[Opening ENTRIES SHOWN section]

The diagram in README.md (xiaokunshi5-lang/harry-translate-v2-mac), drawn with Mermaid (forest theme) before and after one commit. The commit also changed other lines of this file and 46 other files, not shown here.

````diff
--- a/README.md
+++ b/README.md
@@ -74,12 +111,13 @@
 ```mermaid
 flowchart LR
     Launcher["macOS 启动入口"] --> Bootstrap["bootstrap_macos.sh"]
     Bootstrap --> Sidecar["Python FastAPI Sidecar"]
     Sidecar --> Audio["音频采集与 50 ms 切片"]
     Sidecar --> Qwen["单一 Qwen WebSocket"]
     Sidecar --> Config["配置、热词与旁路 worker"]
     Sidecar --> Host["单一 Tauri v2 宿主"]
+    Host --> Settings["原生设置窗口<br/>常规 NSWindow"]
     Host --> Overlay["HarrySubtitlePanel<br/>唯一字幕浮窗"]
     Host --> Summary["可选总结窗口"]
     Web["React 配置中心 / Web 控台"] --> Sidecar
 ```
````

[Closing ENTRIES SHOWN section]

**THE TASK:** What you return must match the entries exactly, word for word.

**ANSWER:**
The diagram in README.md (xiaokunshi5-lang/harry-translate-v2-mac), drawn with Mermaid (forest theme) before and after one commit. The commit also changed other lines of this file and 46 other files, not shown here.

````diff
--- a/README.md
+++ b/README.md
@@ -74,12 +111,13 @@
 ```mermaid
 flowchart LR
     Launcher["macOS 启动入口"] --> Bootstrap["bootstrap_macos.sh"]
     Bootstrap --> Sidecar["Python FastAPI Sidecar"]
     Sidecar --> Audio["音频采集与 50 ms 切片"]
     Sidecar --> Qwen["单一 Qwen WebSocket"]
     Sidecar --> Config["配置、热词与旁路 worker"]
     Sidecar --> Host["单一 Tauri v2 宿主"]
+    Host --> Settings["原生设置窗口<br/>常规 NSWindow"]
     Host --> Overlay["HarrySubtitlePanel<br/>唯一字幕浮窗"]
     Host --> Summary["可选总结窗口"]
     Web["React 配置中心 / Web 控台"] --> Sidecar
 ```
````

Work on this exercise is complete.